Fanned by racist outcries from the media, Maria was quickly proclaimed to probably be of Northern or Eastern European origin and in all likelihood trafficked, all based on her physical appearance.
The reason the Greek authorities gave for their suspicions about her origin was the inability of the family to produce documents for Maria. Solidarity rightly pointed out at the time that many Roma travel and live without documents, often unable to obtain them, and fear reprisals because of this.
Shortly after Solidarity went to press with the article about Maria, it emerged that Maria’s biological mother was a Roma woman in Bulgaria. Sasha Ruseva, Maria’s biological mother, said that Maria was born in Greece.
However when Ms Ruseva needed to return to Bulgaria to look after her other children she was not able to take Maria with her because she did not have the necessary papers. Ms Ruseva is now defending herself against claims that she sold Maria to the family in Greece.
I find this very disturbing, firstly it continues to show a complete lack of respect for Ms Ruseva and the family Maria was living with in Greece, but it also says nothing about the conditions that might have led Ms Ruseva into “selling” Maria if she did.
Any multitude of complex issues and thought processes going on, the one that is being ignored completely is what Ms Ruseva was thinking was best for her child.
Through all of this, Maria is still being looked after by a charity in Greece. This must be a terrifying and confusing situation for a four year old child. It is not hard to see that as Maria has lived with the family in Greece since she was seven months old she will have made bonds with them.
No evidence has yet been put forward to suggest that Maria was mistreated by the family in Greece, and nobody seems to be talking about how Maria feels and thinks about her families.
Predictably shortly after the case of Maria, stimulated by a by no rabid press interest in “unusual children” in Roma communities, several other cases of “unusual” children came to light.
An anonymous message to a TV channel in Ireland about “fair haired and blue eyed” children in Roma families in Dublin.

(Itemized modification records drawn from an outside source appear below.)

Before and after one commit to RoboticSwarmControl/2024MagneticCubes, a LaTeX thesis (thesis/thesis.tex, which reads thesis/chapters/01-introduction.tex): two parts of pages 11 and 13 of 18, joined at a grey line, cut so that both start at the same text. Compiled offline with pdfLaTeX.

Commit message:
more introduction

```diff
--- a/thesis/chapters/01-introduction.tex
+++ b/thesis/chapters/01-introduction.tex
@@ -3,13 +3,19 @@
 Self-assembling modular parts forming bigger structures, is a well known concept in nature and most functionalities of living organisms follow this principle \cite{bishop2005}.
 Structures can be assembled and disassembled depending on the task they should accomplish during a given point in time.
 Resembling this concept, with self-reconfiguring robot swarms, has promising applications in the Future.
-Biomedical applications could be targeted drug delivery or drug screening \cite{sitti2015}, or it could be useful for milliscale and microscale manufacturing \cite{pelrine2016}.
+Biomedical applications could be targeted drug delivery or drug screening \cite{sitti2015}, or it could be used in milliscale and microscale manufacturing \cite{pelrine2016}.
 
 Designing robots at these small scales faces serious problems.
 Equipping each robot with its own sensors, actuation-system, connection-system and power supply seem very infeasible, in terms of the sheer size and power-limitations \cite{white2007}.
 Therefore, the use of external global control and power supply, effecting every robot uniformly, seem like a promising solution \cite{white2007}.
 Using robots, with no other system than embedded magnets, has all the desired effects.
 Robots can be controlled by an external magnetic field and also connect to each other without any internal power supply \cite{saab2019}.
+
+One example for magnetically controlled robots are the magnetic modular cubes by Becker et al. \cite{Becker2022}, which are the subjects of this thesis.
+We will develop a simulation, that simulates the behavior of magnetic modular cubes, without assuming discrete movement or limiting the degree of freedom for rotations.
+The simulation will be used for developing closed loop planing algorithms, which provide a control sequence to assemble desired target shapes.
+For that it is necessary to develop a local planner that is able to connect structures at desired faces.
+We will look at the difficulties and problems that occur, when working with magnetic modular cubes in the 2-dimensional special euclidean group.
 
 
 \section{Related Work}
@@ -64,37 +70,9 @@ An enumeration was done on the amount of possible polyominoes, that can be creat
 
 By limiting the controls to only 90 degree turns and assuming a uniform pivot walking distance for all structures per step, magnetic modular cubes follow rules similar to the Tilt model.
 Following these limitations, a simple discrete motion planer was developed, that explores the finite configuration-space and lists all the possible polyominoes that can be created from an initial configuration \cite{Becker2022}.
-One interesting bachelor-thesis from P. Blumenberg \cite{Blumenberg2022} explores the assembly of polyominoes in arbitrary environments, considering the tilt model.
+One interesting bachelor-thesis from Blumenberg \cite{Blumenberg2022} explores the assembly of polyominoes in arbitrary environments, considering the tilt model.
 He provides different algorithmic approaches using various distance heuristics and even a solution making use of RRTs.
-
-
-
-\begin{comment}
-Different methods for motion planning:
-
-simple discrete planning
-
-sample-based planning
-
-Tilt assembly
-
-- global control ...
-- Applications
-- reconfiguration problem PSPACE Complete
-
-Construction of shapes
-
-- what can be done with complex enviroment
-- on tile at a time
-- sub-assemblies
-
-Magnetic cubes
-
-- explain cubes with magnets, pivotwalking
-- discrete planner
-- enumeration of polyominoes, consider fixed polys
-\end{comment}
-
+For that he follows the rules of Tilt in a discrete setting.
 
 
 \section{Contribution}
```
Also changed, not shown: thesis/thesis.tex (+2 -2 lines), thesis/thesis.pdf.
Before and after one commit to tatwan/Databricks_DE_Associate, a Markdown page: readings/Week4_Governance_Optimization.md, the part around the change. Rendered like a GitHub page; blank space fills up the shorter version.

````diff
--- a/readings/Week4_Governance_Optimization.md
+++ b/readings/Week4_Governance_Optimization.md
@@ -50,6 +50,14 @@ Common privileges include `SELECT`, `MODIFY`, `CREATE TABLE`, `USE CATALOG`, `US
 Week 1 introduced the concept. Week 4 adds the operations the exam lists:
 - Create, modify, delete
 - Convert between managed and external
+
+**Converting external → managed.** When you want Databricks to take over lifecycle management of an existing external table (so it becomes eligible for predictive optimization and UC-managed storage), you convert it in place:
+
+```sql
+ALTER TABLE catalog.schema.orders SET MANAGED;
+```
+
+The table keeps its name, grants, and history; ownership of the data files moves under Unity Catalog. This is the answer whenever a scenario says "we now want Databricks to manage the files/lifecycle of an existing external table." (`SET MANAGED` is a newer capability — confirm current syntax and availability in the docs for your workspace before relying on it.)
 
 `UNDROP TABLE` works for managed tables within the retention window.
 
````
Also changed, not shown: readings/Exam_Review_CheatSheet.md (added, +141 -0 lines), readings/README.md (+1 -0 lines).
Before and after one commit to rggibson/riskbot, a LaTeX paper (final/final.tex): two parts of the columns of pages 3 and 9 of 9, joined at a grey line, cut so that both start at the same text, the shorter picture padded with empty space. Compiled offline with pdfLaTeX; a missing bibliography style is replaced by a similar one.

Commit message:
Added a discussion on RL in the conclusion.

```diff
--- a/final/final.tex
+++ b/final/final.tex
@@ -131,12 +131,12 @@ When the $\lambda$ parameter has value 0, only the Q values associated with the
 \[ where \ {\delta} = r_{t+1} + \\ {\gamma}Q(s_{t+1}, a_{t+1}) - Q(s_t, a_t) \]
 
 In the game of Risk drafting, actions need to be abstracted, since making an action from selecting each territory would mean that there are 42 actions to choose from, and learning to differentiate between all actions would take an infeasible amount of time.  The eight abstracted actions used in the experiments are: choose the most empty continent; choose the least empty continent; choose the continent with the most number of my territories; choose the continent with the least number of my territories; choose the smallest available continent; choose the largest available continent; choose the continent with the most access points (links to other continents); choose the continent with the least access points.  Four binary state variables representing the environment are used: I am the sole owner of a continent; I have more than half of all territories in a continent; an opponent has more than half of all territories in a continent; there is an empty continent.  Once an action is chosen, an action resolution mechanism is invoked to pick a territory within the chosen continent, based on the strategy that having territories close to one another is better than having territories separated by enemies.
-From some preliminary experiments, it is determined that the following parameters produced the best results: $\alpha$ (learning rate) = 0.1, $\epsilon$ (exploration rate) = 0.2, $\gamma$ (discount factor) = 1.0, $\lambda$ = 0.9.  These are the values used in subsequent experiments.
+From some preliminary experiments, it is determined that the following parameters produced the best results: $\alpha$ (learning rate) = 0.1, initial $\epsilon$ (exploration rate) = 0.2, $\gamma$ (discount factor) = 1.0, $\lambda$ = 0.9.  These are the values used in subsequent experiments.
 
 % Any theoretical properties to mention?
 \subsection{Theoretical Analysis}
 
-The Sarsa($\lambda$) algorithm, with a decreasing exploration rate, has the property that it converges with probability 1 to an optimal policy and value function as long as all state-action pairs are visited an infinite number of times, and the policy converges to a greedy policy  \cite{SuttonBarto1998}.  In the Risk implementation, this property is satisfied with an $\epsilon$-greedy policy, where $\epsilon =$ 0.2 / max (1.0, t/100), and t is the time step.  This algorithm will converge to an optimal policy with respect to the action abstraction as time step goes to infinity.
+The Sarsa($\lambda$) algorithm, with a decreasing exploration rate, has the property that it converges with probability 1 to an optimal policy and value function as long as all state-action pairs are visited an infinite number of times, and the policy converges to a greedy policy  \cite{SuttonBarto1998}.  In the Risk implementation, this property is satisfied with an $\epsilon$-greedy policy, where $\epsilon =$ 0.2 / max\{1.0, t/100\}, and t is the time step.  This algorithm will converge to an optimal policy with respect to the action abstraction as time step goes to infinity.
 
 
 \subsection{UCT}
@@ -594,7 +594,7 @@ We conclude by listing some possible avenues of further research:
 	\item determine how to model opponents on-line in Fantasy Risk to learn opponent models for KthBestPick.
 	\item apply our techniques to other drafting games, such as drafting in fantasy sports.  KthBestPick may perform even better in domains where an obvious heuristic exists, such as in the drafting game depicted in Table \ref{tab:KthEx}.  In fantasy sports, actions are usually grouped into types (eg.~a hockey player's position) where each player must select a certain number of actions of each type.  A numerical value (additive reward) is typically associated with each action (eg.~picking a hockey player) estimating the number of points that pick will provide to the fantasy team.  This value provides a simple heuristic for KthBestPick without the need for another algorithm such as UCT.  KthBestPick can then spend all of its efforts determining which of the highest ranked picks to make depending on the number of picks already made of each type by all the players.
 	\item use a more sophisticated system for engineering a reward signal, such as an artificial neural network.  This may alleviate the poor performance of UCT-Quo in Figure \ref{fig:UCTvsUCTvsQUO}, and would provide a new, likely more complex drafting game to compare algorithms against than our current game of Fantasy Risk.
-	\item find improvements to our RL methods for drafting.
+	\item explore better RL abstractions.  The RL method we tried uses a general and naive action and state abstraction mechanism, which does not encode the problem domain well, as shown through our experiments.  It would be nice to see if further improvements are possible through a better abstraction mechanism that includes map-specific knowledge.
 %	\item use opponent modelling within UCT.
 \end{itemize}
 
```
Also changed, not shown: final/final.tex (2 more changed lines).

Shockingly quickly both children were removed from their families, seemingly the only evidence for a reason for doing this was a lack of documentation at the hospital where one of the children was born.
Both of these cases were unfounded, and both children returned. However the effect on the families will have been significant, one family was quoted as feeling like they were “treated like savages”. Again, as in the case of Maria, the primary concern of anyone working with children, that of the threat to the child’s health and well-being, was not taken into account.
We must not allow racist ideas about Roma to be whipped up, certainly not under the guise of protecting children.